- Bermuda is a semitropical island. The Gulf Stream that flows between Bermuda and North America keeps the climate temperate. There is no rainy season as such. Showers may be heavy at times and unpredictable, so bring a waterproof jacket or umbrella. The weather is cooler from mid-December to late March with an average temperature of 70°F falling to low 60°F. Summer temperatures prevail from May to mid-November. Relative humidity can be high, rising to 70%- 90%. Average sea temperatures are in the low 60s in January rising to mid-80s in July/August.
- If you intend going out in the evenings the bus service out of the main town, Hamilton, runs until 11:00pm to many destinations. However, you should ensure that you have sufficient money for a taxi fare.
Talk to your service provider before coming to Bermuda to ensure your cell phone will work while on the island. If you have a SIM card it is possible to purchase a new card locally and set up a prepaid account with a local provider. Prepaid Bermuda calling cards are available at BAMZ in denominations of $10 and $25. If you wish to make use of these, please bring cash for the required amount. Do not purchase calling cards in the US-they will not be accepted in Bermuda.
What should I bring with me?
- You will be issued two volunter shirts and are expected to wear them while at BAMZ. Navy blue shorts/trousers are recommended for work.
- Covered shoes with non-skid soles, preferably water resistant
- Lightweight sweater or windbreaker
- Rain jacket or slicker - it does rain in Bermuda quite often.
- Swimsuits, beach towels, mask, snorkel, flippers, sunscreen, sunglasses, hat and cover-up
- If you intend to SCUBA dive, bring your own regulator, BCD and proof of certification. Underwater camera/dive light optional. A wetsuit is essential; a 5ml full length wetsuit is recommended for summer diving; 7ml for winter. Cloth collecting gloves.
- A lap top computer is recommended
- Notebook - You will need to keep a daily journal.
- Personal hygiene needs (toothpaste, shampoo, motion sickness patches, etc.)
- Prescription medicine. (As needed)
Something you should know…

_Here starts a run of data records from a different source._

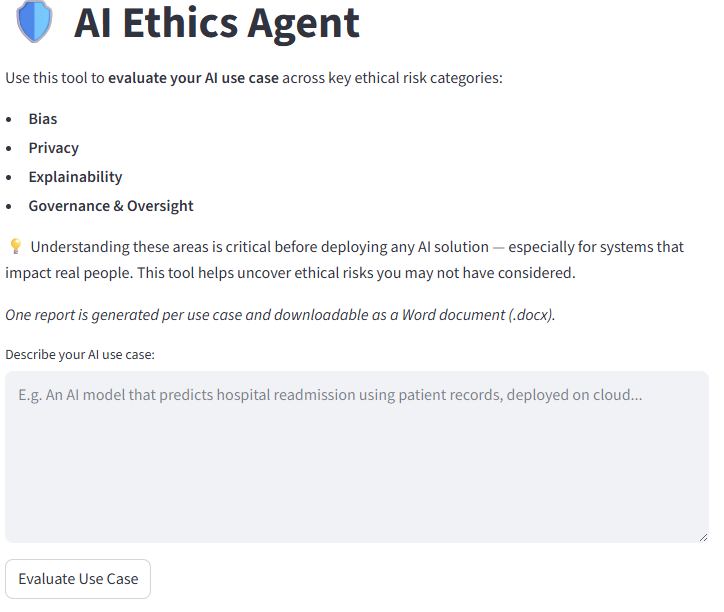
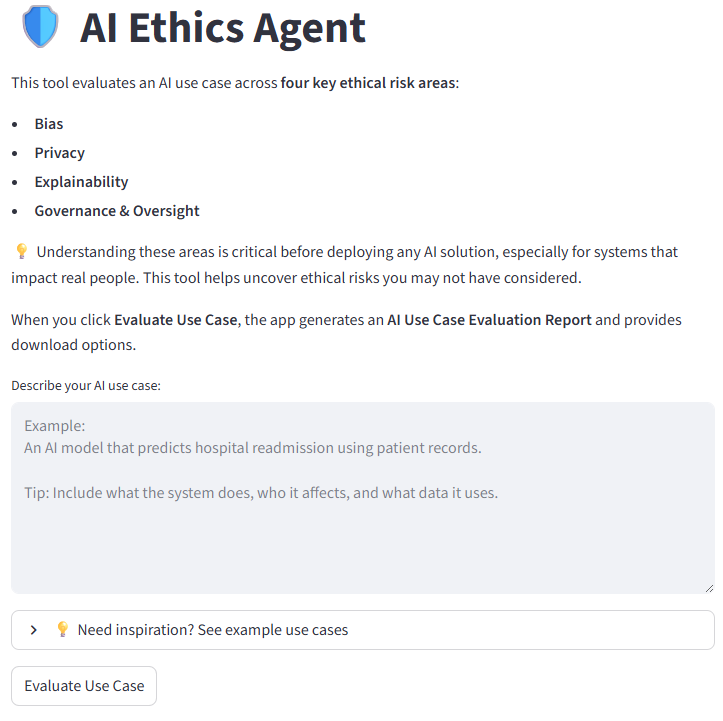
updated use case examples and screenshot of app frontend

Changed region(s): [[0.0, 0.0, 0.9433, 0.7141], [0.0, 0.8693, 0.4869, 0.9624]]

diff --git a/streamlit_app.py b/streamlit_app.py
@@ -93,17 +93,28 @@ When you click **Evaluate Use Case**, the app generates an **AI Use Case Evaluat
 user_input = st.text_area(
     "Describe your AI use case:",
     placeholder=(
-        "E.g.\n"
-        "1. An AI model that predicts hospital readmission using patient records, deployed on cloud.\n"
-        "2. A chatbot that provides mental health support to teenagers via a mobile app.\n"
-        "3. A facial recognition system used for access control in a corporate office.\n"
-        "\n"
-        "Full Example:\n"
-        "A machine learning system that analyzes loan applications to predict credit risk. The model uses demographic, financial, and behavioral data, and is integrated into an online banking platform to automate loan approvals."
+        "Example:\n"
+        "An AI model that predicts hospital readmission using patient records.\n\n"
+        "Tip: Include what the system does, who it affects, and what data it uses."
     ),
-    height=250,
+    height=220,
     key="use_case_input"
 )
+
+with st.expander("💡 Need inspiration? See example use cases"):
+    st.markdown(
+        """
+        **Additional examples:**
+        - A chatbot that provides mental health support to teenagers via a mobile app.
+        - A facial recognition system used for access control in a corporate office.
+
+        **Full example:**
+        A machine learning system that analyzes loan applications to predict credit risk.
+        The model uses demographic, financial, and behavioral data and is integrated
+        into an online banking platform to automate loan approvals.
+        """
+    )
+
 
 if st.button("Evaluate Use Case"):
     if not user_input.strip():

“WILD Tales” is our quarterly newsletter. A review of your internship will be included in this publication. We will also include a photograph of you with any article.